# Task directions
Although pictures appear in the records, the copy must leave them out and match everything else exactly.

# Supplied material
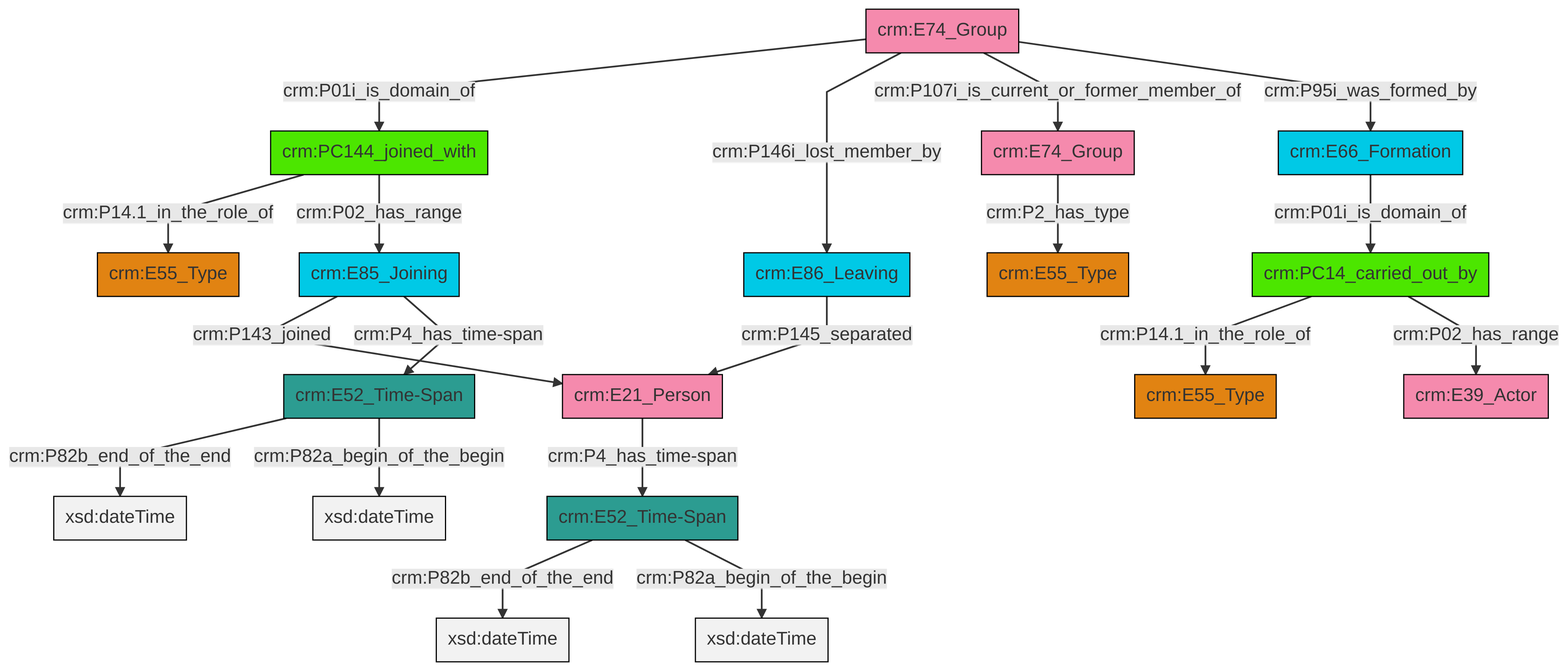
swiss-art-research-net/reference-data-models keeps this Mermaid diagram as et/groupCSV/ttl/mmd/png/group_actor_relations.png. Above is the earlier version. Its source is kept beside it as et/groupCSV/ttl/mmd/group_actor_relations.ttl.mmd.
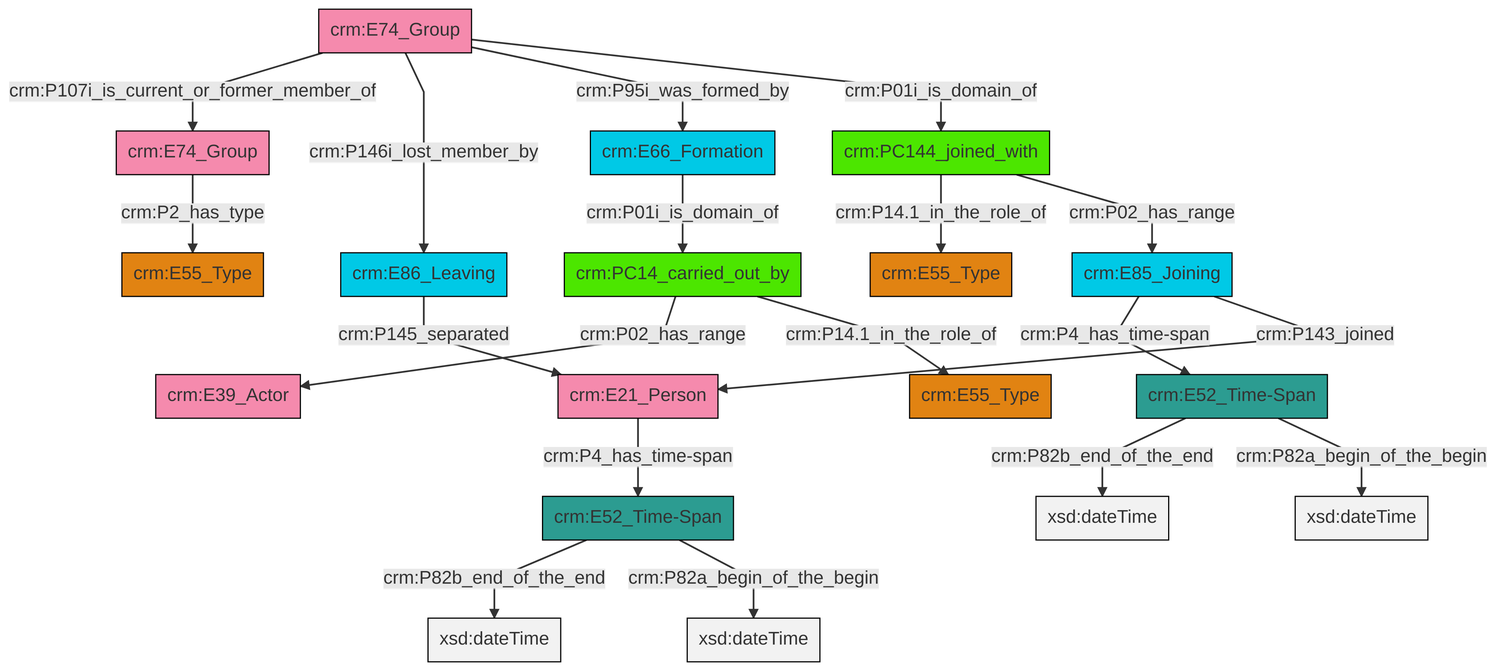
Above is the later version.

What changed in the source:
```diff
@@ -13,21 +13,21 @@
 classDef PC_Classes fill:#4ce600, stroke:#000000;
 classDef Multi fill:#cccccc,stroke:#000000;
 
-0["crm:E52_Time-Span"]:::Time-Span -->|crm:P82b_end_of_the_end| 1[xsd:dateTime]:::Literal
-2["crm:E74_Group"]:::Actor -->|crm:P2_has_type| 3["crm:E55_Type"]:::Type
-4["crm:E52_Time-Span"]:::Time-Span -->|crm:P82b_end_of_the_end| 5[xsd:dateTime]:::Literal
-6["crm:E21_Person"]:::Actor -->|crm:P4_has_time-span| 4["crm:E52_Time-Span"]:::Time-Span
-7["crm:E85_Joining"]:::Temporal_Entity -->|crm:P143_joined| 6["crm:E21_Person"]:::Actor
-8["crm:E86_Leaving"]:::Temporal_Entity -->|crm:P145_separated| 6["crm:E21_Person"]:::Actor
-7["crm:E85_Joining"]:::Temporal_Entity -->|crm:P4_has_time-span| 0["crm:E52_Time-Span"]:::Time-Span
-0["crm:E52_Time-Span"]:::Time-Span -->|crm:P82a_begin_of_the_begin| 12[xsd:dateTime]:::Literal
-16["crm:E74_Group"]:::Actor -->|crm:P01i_is_domain_of| 17["crm:PC144_joined_with"]:::PC_Classes
-20["crm:PC14_carried_out_by"]:::PC_Classes -->|crm:P14.1_in_the_role_of| 13["crm:E55_Type"]:::Type
-16["crm:E74_Group"]:::Actor -->|crm:P146i_lost_member_by| 8["crm:E86_Leaving"]:::Temporal_Entity
-21["crm:E66_Formation"]:::Temporal_Entity -->|crm:P01i_is_domain_of| 20["crm:PC14_carried_out_by"]:::PC_Classes
-4["crm:E52_Time-Span"]:::Time-Span -->|crm:P82a_begin_of_the_begin| 23[xsd:dateTime]:::Literal
-17["crm:PC144_joined_with"]:::PC_Classes -->|crm:P14.1_in_the_role_of| 18["crm:E55_Type"]:::Type
-16["crm:E74_Group"]:::Actor -->|crm:P107i_is_current_or_former_member_of| 2["crm:E74_Group"]:::Actor
-17["crm:PC144_joined_with"]:::PC_Classes -->|crm:P02_has_range| 7["crm:E85_Joining"]:::Temporal_Entity
-16["crm:E74_Group"]:::Actor -->|crm:P95i_was_formed_by| 21["crm:E66_Formation"]:::Temporal_Entity
-20["crm:PC14_carried_out_by"]:::PC_Classes -->|crm:P02_has_range| 33["crm:E39_Actor"]:::Actor
+0["crm:E74_Group"]:::Actor -->|crm:P107i_is_current_or_former_member_of| 1["crm:E74_Group"]:::Actor
+4["crm:PC14_carried_out_by"]:::PC_Classes -->|crm:P02_has_range| 5["crm:E39_Actor"]:::Actor
+6["crm:E52_Time-Span"]:::Time-Span -->|crm:P82b_end_of_the_end| 7[xsd:dateTime]:::Literal
+6["crm:E52_Time-Span"]:::Time-Span -->|crm:P82a_begin_of_the_begin| 10[xsd:dateTime]:::Literal
+11["crm:E52_Time-Span"]:::Time-Span -->|crm:P82b_end_of_the_end| 12[xsd:dateTime]:::Literal
+8["crm:E86_Leaving"]:::Temporal_Entity -->|crm:P145_separated| 14["crm:E21_Person"]:::Actor
+16["crm:PC144_joined_with"]:::PC_Classes -->|crm:P14.1_in_the_role_of| 2["crm:E55_Type"]:::Type
+0["crm:E74_Group"]:::Actor -->|crm:P146i_lost_member_by| 8["crm:E86_Leaving"]:::Temporal_Entity
+14["crm:E21_Person"]:::Actor -->|crm:P4_has_time-span| 6["crm:E52_Time-Span"]:::Time-Span
+22["crm:E66_Formation"]:::Temporal_Entity -->|crm:P01i_is_domain_of| 4["crm:PC14_carried_out_by"]:::PC_Classes
+25["crm:E85_Joining"]:::Temporal_Entity -->|crm:P4_has_time-span| 11["crm:E52_Time-Span"]:::Time-Span
+1["crm:E74_Group"]:::Actor -->|crm:P2_has_type| 19["crm:E55_Type"]:::Type
+16["crm:PC144_joined_with"]:::PC_Classes -->|crm:P02_has_range| 25["crm:E85_Joining"]:::Temporal_Entity
+11["crm:E52_Time-Span"]:::Time-Span -->|crm:P82a_begin_of_the_begin| 28[xsd:dateTime]:::Literal
+0["crm:E74_Group"]:::Actor -->|crm:P95i_was_formed_by| 22["crm:E66_Formation"]:::Temporal_Entity
+0["crm:E74_Group"]:::Actor -->|crm:P01i_is_domain_of| 16["crm:PC144_joined_with"]:::PC_Classes
+4["crm:PC14_carried_out_by"]:::PC_Classes -->|crm:P14.1_in_the_role_of| 23["crm:E55_Type"]:::Type
+25["crm:E85_Joining"]:::Temporal_Entity -->|crm:P143_joined| 14["crm:E21_Person"]:::Actor
```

# Exercise answer
swiss-art-research-net/reference-data-models keeps this Mermaid diagram as et/groupCSV/ttl/mmd/png/group_actor_relations.png. Above is the earlier version. Its source is kept beside it as et/groupCSV/ttl/mmd/group_actor_relations.ttl.mmd.
Above is the later version.

What changed in the source:
```diff
@@ -13,21 +13,21 @@
 classDef PC_Classes fill:#4ce600, stroke:#000000;
 classDef Multi fill:#cccccc,stroke:#000000;
 
-0["crm:E52_Time-Span"]:::Time-Span -->|crm:P82b_end_of_the_end| 1[xsd:dateTime]:::Literal
-2["crm:E74_Group"]:::Actor -->|crm:P2_has_type| 3["crm:E55_Type"]:::Type
-4["crm:E52_Time-Span"]:::Time-Span -->|crm:P82b_end_of_the_end| 5[xsd:dateTime]:::Literal
-6["crm:E21_Person"]:::Actor -->|crm:P4_has_time-span| 4["crm:E52_Time-Span"]:::Time-Span
-7["crm:E85_Joining"]:::Temporal_Entity -->|crm:P143_joined| 6["crm:E21_Person"]:::Actor
-8["crm:E86_Leaving"]:::Temporal_Entity -->|crm:P145_separated| 6["crm:E21_Person"]:::Actor
-7["crm:E85_Joining"]:::Temporal_Entity -->|crm:P4_has_time-span| 0["crm:E52_Time-Span"]:::Time-Span
-0["crm:E52_Time-Span"]:::Time-Span -->|crm:P82a_begin_of_the_begin| 12[xsd:dateTime]:::Literal
-16["crm:E74_Group"]:::Actor -->|crm:P01i_is_domain_of| 17["crm:PC144_joined_with"]:::PC_Classes
-20["crm:PC14_carried_out_by"]:::PC_Classes -->|crm:P14.1_in_the_role_of| 13["crm:E55_Type"]:::Type
-16["crm:E74_Group"]:::Actor -->|crm:P146i_lost_member_by| 8["crm:E86_Leaving"]:::Temporal_Entity
-21["crm:E66_Formation"]:::Temporal_Entity -->|crm:P01i_is_domain_of| 20["crm:PC14_carried_out_by"]:::PC_Classes
-4["crm:E52_Time-Span"]:::Time-Span -->|crm:P82a_begin_of_the_begin| 23[xsd:dateTime]:::Literal
-17["crm:PC144_joined_with"]:::PC_Classes -->|crm:P14.1_in_the_role_of| 18["crm:E55_Type"]:::Type
-16["crm:E74_Group"]:::Actor -->|crm:P107i_is_current_or_former_member_of| 2["crm:E74_Group"]:::Actor
-17["crm:PC144_joined_with"]:::PC_Classes -->|crm:P02_has_range| 7["crm:E85_Joining"]:::Temporal_Entity
-16["crm:E74_Group"]:::Actor -->|crm:P95i_was_formed_by| 21["crm:E66_Formation"]:::Temporal_Entity
-20["crm:PC14_carried_out_by"]:::PC_Classes -->|crm:P02_has_range| 33["crm:E39_Actor"]:::Actor
+0["crm:E74_Group"]:::Actor -->|crm:P107i_is_current_or_former_member_of| 1["crm:E74_Group"]:::Actor
+4["crm:PC14_carried_out_by"]:::PC_Classes -->|crm:P02_has_range| 5["crm:E39_Actor"]:::Actor
+6["crm:E52_Time-Span"]:::Time-Span -->|crm:P82b_end_of_the_end| 7[xsd:dateTime]:::Literal
+6["crm:E52_Time-Span"]:::Time-Span -->|crm:P82a_begin_of_the_begin| 10[xsd:dateTime]:::Literal
+11["crm:E52_Time-Span"]:::Time-Span -->|crm:P82b_end_of_the_end| 12[xsd:dateTime]:::Literal
+8["crm:E86_Leaving"]:::Temporal_Entity -->|crm:P145_separated| 14["crm:E21_Person"]:::Actor
+16["crm:PC144_joined_with"]:::PC_Classes -->|crm:P14.1_in_the_role_of| 2["crm:E55_Type"]:::Type
+0["crm:E74_Group"]:::Actor -->|crm:P146i_lost_member_by| 8["crm:E86_Leaving"]:::Temporal_Entity
+14["crm:E21_Person"]:::Actor -->|crm:P4_has_time-span| 6["crm:E52_Time-Span"]:::Time-Span
+22["crm:E66_Formation"]:::Temporal_Entity -->|crm:P01i_is_domain_of| 4["crm:PC14_carried_out_by"]:::PC_Classes
+25["crm:E85_Joining"]:::Temporal_Entity -->|crm:P4_has_time-span| 11["crm:E52_Time-Span"]:::Time-Span
+1["crm:E74_Group"]:::Actor -->|crm:P2_has_type| 19["crm:E55_Type"]:::Type
+16["crm:PC144_joined_with"]:::PC_Classes -->|crm:P02_has_range| 25["crm:E85_Joining"]:::Temporal_Entity
+11["crm:E52_Time-Span"]:::Time-Span -->|crm:P82a_begin_of_the_begin| 28[xsd:dateTime]:::Literal
+0["crm:E74_Group"]:::Actor -->|crm:P95i_was_formed_by| 22["crm:E66_Formation"]:::Temporal_Entity
+0["crm:E74_Group"]:::Actor -->|crm:P01i_is_domain_of| 16["crm:PC144_joined_with"]:::PC_Classes
+4["crm:PC14_carried_out_by"]:::PC_Classes -->|crm:P14.1_in_the_role_of| 23["crm:E55_Type"]:::Type
+25["crm:E85_Joining"]:::Temporal_Entity -->|crm:P143_joined| 14["crm:E21_Person"]:::Actor
```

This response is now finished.